Know your people
So, you’re considering working with a new company. What should you do to make sure they’re trustworthy? One way to find out is to do some research online. Search for the company’s name followed by the word scam or complaint.
Watch what you post
Being mindful of the information you post on social media and company websites is always a good idea. Fraud can be committed using this information and the last thing you want is for a tweet or photo you post to be the reason the fraud was successful.
Consolidate your financial information
Keeping your financial information on a minimal number of devices helps reduce the risk of your information being accessed by unauthorized users.
Make security part of your everyday
By using multi-factor authentication, you help make your information that much harder to be accessed by the wrong individuals. This includes dual control for electronic fund transfers.
Let technology help
There are systems that can be set up to flag emails with suspicious extensions like company emails (such as, .co instead of .com). The more email variations you can register, the better.
In addition to email flagging systems, there are anti-virus programs that watch for behavior anomalies, not just signatures.
Lastly, make sure your business systems are regularly updated for greater security.
Scams to look out for
Business Email Compromise (BEC)
At the top of our list for a good reason, BEC scams target companies that regularly make wire transfers. This is done through phishing emails that impersonate trusted senders. All it takes is one employee to click a suspicious link, provide their password, business bank account, or other confidential information for the criminal to have access to the employee’s email account. Using email patterns, the fraudster will learn which individuals request and initiate wires. Read more about BEC here.
Senior executive spoofing

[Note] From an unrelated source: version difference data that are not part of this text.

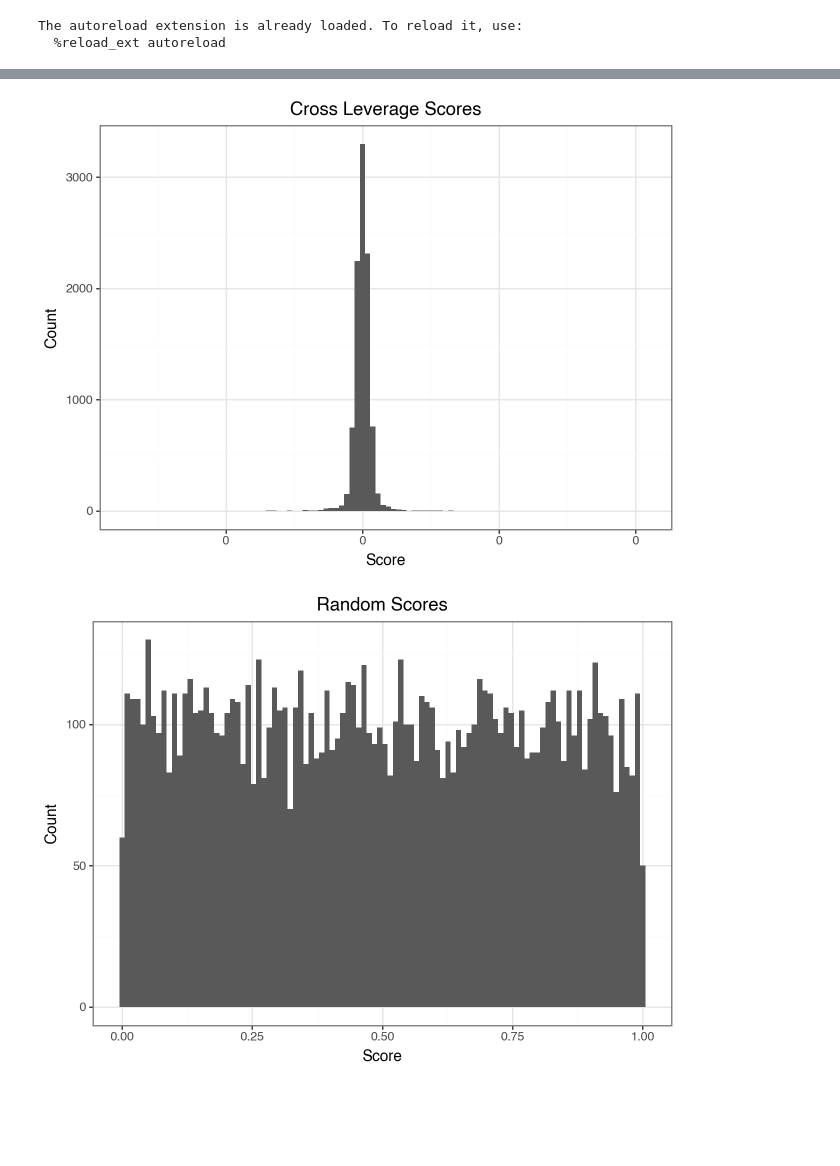
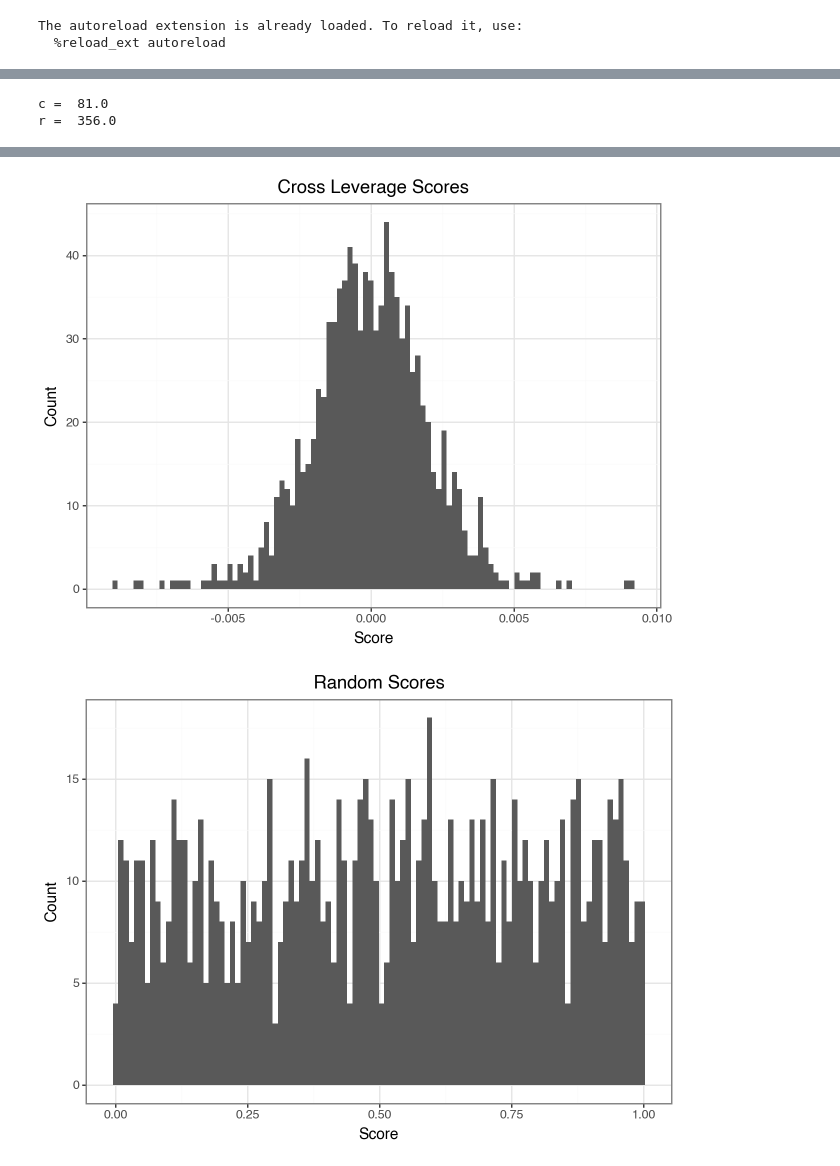
Before and after one commit to TimSchmale/Masterthesis-Schmale, a Jupyter notebook: Simulation Study.ipynb, the cells around one changed output, grey strips where cells are left out. Drawn from its saved outputs; the diff is of its cells as text; code cells hidden in the pictures; blank space fills up the shorter version.

```diff
--- a/Simulation Study.ipynb
+++ b/Simulation Study.ipynb
@@ -45,18 +45,18 @@ y_train = []
 y_test = []
 
 ## read in the simulation data
-for i in range(5):
+for i in range(10):
     df_train.append(
-        pd.read_csv(f"{base}/{folder}/rep0{i+1}/X_train.csv")
+        pd.read_csv(f"{base}/{folder}/rep{i+1}/X_train.csv")
     )
     df_test.append(
-        pd.read_csv(f"{base}/{folder}/rep0{i+1}/X_test.csv")
+        pd.read_csv(f"{base}/{folder}/rep{i+1}/X_test.csv")
     )
     y_train.append(
-        pd.read_csv(f"{base}/{folder}/rep0{i+1}/y_train.csv")
+        pd.read_csv(f"{base}/{folder}/rep{i+1}/y_train.csv")
     )
     y_test.append(
-        pd.read_csv(f"{base}/{folder}/rep0{i+1}/y_test.csv")
+        pd.read_csv(f"{base}/{folder}/rep{i+1}/y_test.csv")
     )
 
 print("Shape of Training Data: ", np.shape(df_train[0]))
@@ -79,7 +79,15 @@ Shape of Training Data:  (1000, 10000)
 random.seed(1)
 
 ## set the basis parameters
-k = 100
+k = 25
+c = np.ceil(k * np.log(k))
+r = np.ceil(c * np.log(c))
+
+print("c = ", c)
+print("r = ", r)
+# %% [output]
+c =  81.0
+r =  356.0
 # %%
 #==============================================================================================
 # Scoring Mechanisms: Application of different scoring functions to the training data
@@ -91,7 +99,7 @@ column_cls = []
 column_rs = []
 column_cs = []
 
-for i in range(5):
+for i in range(10):
     column_ls.append(get_leverage_scores(df_train[i], k))
     column_cls.append(get_cross_leverage_scores(df_train[i], y_train[i]))
     column_rs.append(get_random_scores(df_train[i]))
@@ -135,2 +143,2 @@ display(
-[figure, old version]
+[figure, new version]
-[figure, old version]
+[figure, new version]
```
Also changed, not shown: parts of 12 cells of this notebook, 2 other files.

This kind of scam involves an employee receiving a transfer request from a scammer posing as a company executive via email. Again, the email address will closely match the company’s official domain so look carefully. Often the email is made to appear like it’s coming from the CEO or other individuals high up on the organizational chart. In reality, the email is coming from a hacked or spoofed account that looks legitimate. Using their perceived authority puts pressure on the employee to quickly help them with a transfer.
In this scam, an employee receives an email or call from a vendor they work with regularly asking for a change in payment instructions. Not validating the process and confirming the request, the well-meaning employee transfers money over to the fraudster’s account. The reason these scams work is that they look extremely realistic compared to the types of requests typically received from a trusted vendor.
At Core Bank, we want our customers to succeed. Whether we do this by helping you stay on top of best practices for online security or offering comprehensive banking services, like online and mobile banking, we’re here to help! Please contact us if you have any questions.
Core Bank, you at the core.